**What this task involves**. Look for the word "follower" in the material below. Copy each line that has it.

++++++++++++++++++++

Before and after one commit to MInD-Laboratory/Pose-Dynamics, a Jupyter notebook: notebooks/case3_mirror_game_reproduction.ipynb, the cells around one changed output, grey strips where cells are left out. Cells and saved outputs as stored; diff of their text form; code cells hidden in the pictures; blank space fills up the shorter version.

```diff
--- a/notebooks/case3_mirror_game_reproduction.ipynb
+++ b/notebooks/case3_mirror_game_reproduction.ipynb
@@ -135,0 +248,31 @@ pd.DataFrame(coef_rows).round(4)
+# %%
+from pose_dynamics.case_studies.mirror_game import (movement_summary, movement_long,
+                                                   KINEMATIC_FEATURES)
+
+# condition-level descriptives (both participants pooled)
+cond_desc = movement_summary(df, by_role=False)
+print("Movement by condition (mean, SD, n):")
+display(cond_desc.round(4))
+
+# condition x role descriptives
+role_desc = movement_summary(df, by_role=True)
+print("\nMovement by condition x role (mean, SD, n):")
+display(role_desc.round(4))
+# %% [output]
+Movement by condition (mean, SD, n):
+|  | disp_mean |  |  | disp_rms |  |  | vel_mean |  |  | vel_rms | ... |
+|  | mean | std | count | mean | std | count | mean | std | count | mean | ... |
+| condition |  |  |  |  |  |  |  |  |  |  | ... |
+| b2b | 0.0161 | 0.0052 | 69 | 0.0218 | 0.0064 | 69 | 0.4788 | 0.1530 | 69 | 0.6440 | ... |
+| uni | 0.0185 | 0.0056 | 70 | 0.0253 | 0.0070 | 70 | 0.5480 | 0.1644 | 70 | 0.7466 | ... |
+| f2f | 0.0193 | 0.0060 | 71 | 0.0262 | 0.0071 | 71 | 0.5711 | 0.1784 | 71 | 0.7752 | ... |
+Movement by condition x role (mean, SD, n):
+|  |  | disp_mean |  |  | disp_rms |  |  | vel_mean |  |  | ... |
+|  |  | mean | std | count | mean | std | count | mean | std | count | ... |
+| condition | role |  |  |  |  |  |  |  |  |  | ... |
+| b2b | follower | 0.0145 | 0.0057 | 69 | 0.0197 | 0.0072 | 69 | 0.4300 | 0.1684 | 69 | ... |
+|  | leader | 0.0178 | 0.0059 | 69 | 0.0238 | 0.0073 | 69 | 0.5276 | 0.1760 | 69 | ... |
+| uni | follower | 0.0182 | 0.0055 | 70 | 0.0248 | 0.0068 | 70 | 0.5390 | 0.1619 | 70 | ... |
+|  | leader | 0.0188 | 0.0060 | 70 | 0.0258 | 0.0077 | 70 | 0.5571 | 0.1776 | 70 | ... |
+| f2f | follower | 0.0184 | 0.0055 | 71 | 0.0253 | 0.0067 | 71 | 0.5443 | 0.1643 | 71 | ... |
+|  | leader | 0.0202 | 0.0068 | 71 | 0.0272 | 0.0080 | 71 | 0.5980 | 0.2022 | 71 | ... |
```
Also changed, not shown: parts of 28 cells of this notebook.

++++++++++++++++++++

**Answer to the problem**.
+| b2b | follower | 0.0145 | 0.0057 | 69 | 0.0197 | 0.0072 | 69 | 0.4300 | 0.1684 | 69 | ... |
+| uni | follower | 0.0182 | 0.0055 | 70 | 0.0248 | 0.0068 | 70 | 0.5390 | 0.1619 | 70 | ... |
+| f2f | follower | 0.0184 | 0.0055 | 71 | 0.0253 | 0.0067 | 71 | 0.5443 | 0.1643 | 71 | ... |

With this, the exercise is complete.